Sabri said he feels frustrated because the councilmembers making these development decisions have no experience in design or development. "Gary Schiff was a women’s studies major in college, and Robert Lilligren was an usher at the Guthrie," he said. "What do they know about development?"
Developers should be left alone to be creative, Sabri said, and try to make more elegant and beautiful housing in the city, like in Europe, which has high-density housing, but makes it look good.
First-time developer John Parod thinks the moratorium is a good idea. He has only one property, at 2401 Dupont Ave. S. on the neighborhood’s edge, but said the Wedge’s zoning has caused him problems.
Parod’s building carries C1 zoning, allowing rental units and commercial uses. He wants to redevelop the property into a 16-unit apartment building with 16 spaces of underground parking, requiring at least an R5 zoning designation. The surrounding properties have varied zoning — some for high-density rental at R5, the level Parod is seeking, while others are zoned for much less density.

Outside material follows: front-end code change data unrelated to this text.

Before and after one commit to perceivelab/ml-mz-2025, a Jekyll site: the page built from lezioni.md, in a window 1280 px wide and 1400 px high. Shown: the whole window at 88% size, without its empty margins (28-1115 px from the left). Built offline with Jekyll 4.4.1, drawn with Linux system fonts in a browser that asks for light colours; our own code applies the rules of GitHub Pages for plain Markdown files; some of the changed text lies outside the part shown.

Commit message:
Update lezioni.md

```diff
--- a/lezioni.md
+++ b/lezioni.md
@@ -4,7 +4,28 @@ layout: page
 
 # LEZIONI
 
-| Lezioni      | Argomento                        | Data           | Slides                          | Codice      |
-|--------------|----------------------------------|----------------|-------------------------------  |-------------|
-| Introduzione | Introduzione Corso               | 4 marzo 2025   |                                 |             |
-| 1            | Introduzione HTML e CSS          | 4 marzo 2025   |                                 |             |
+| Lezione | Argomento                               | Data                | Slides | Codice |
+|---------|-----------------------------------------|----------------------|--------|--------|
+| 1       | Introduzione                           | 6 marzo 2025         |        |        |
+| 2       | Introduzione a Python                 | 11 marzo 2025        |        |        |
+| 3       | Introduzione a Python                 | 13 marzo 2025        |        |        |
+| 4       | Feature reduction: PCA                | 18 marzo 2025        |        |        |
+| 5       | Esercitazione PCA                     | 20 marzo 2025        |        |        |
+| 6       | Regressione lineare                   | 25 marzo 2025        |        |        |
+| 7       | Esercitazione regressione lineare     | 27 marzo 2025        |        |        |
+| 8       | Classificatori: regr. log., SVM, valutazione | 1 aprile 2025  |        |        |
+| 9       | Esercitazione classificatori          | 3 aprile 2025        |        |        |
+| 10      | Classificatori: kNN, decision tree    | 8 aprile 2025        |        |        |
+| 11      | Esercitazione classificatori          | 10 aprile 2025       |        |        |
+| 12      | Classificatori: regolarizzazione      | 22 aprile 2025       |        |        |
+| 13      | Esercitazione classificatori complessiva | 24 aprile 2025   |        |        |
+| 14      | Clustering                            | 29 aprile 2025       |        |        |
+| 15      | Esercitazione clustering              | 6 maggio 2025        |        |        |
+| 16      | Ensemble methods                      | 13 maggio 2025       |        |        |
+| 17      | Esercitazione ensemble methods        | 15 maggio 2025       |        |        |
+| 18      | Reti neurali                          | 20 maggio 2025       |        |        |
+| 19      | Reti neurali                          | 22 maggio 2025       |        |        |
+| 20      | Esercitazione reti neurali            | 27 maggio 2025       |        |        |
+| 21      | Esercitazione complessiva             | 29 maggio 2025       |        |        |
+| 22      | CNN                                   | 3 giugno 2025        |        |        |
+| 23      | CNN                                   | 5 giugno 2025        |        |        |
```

Parod said the varied zoning made it difficult to get neighborhood approval for his plans; it eventually took 11 months. "They have a Not-In-My-Back-Yard mentality," he said, "but there’s a need for redevelopment in the neighborhood."
Instead of a flat-out moratorium, Sabri favors a zoning overlay, which would allow carriage houses on top of garages. He said that would allow increased density, and improve safety by putting eyes toward the alleys. "Carriage houses are quaint looking and make up housing, so you don’t have to have so many apartment units in old houses," Sabri said.
The neighborhood group
Sonja Hayden, the Lowry Hill East Neighborhood Association’s Zoning and Planning Committee chair, said her group is working on comprehensive neighborhood zoning to help guide the remapping.
She said there is room for smaller neighborhood development and a new plan can give residents and developers a more solid idea of what to expect.
Niziolek said he is still getting started on the project and will be set up with a team in the city’s planning department shortly to devise a plan of action.
For more information contact: Councilmember Dan Niziolek, 673-2210, email@example.com; or
the Lowry Hill East NeighborhoodAssociation, 377-5023.